Material shown section start

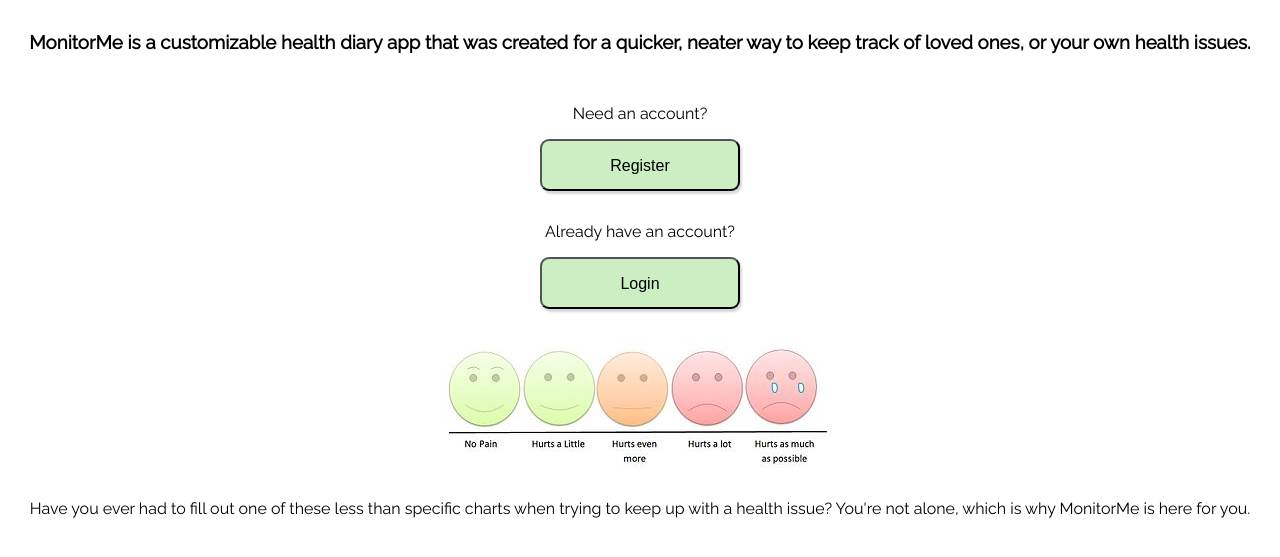
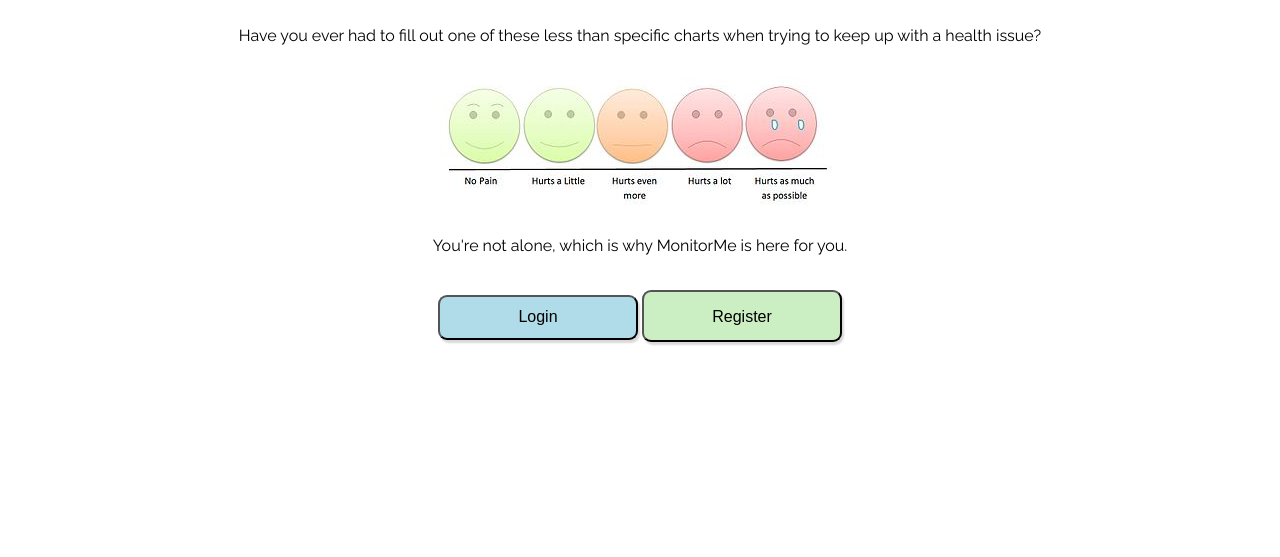
Before and after one commit to chinhle23-zz/monitorme, a Django app: page / in a window 1280 px wide. Shown: the part 133-690 px from the top of the page. Run offline with Django 3.2, Linux system fonts and the light colour scheme.

Commit message:
Removed the if statement due to it was not recognizing the logged in user correctly

```diff
--- a/core/templates/index.html
+++ b/core/templates/index.html
@@ -2,43 +2,21 @@
 {% load static %}
 {% block content %}
 
-{% if request.user.is_authenticated %}
+<div class="blurb">
+    <p> Have you ever had to fill out one of these less than specific charts when trying to keep up with a health issue?</p>
 
-<div class="landing">
+    <img class="painchart" src="static/css/Children's_pain_scale.JPG" alt="pain_chart">
 
-        <div class="hello-message">Hello {% if request.user.name %}{{request.user.name}}{% else %}{{request.user.username}}{% endif %}!</div>
-        <br>
-        <div class="landing-description">
-            <p>These are some quick links to where you might need to go in the system!</p>
-        </div>
-            <a href="/tracker/create"><button class="add-tracker">Add Tracker</button></a>
-        <br>
-            {% if trackers %}
-                {% for tracker in trackers %}
-            <a href="{% url 'trackerinstance_create' tracker.pk %}">
-            <button class="tracker-button">Start {{tracker}}</button>
-                </a>
-                <br>
-                {% endfor %}
-            {% endif %}
+    <p>You're not alone, which is why MonitorMe is here for you.</p>
+</div>
+<br>
+<a href="{% url 'auth_login' %}">
+        <button class="tracker-button">Login</button>
+    </a>
+<a href="/accounts/register/">
+    <button class="add-tracker">Register</button>
+</a>
+<br>
 
 
-</div>
-{% else %}
-<div class="blurb">
-<h1 class="welcome"></h1>
-<p>
-<h3>MonitorMe is a customizable health diary app that was created for a quicker, neater way to keep track of loved ones, or your own health issues.</div>
-</p> <br>  <p> Need an account?</p>
-<a href="/accounts/register/"><button class="add-tracker">Register</button></a>
-<p> Already have an account?</p>
-<a href="{% url 'auth_login' %}"><button class="add-tracker">Login</button></a> <br>
-
-<img src = "static/css/Children's_pain_scale.JPG" alt="pain_chart"<br>
-<p> Have you ever had to fill out one of these less than specific charts when trying to keep up with a health issue? You're not alone, which is why MonitorMe is here for you.
-</div>
-
-
-{% endif %}
-
 {% endblock content %}
```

Material shown section end

Task description:
Working through the records above, establish how many lines contain the string "request", and reply with the number by itself.

Final answer:
2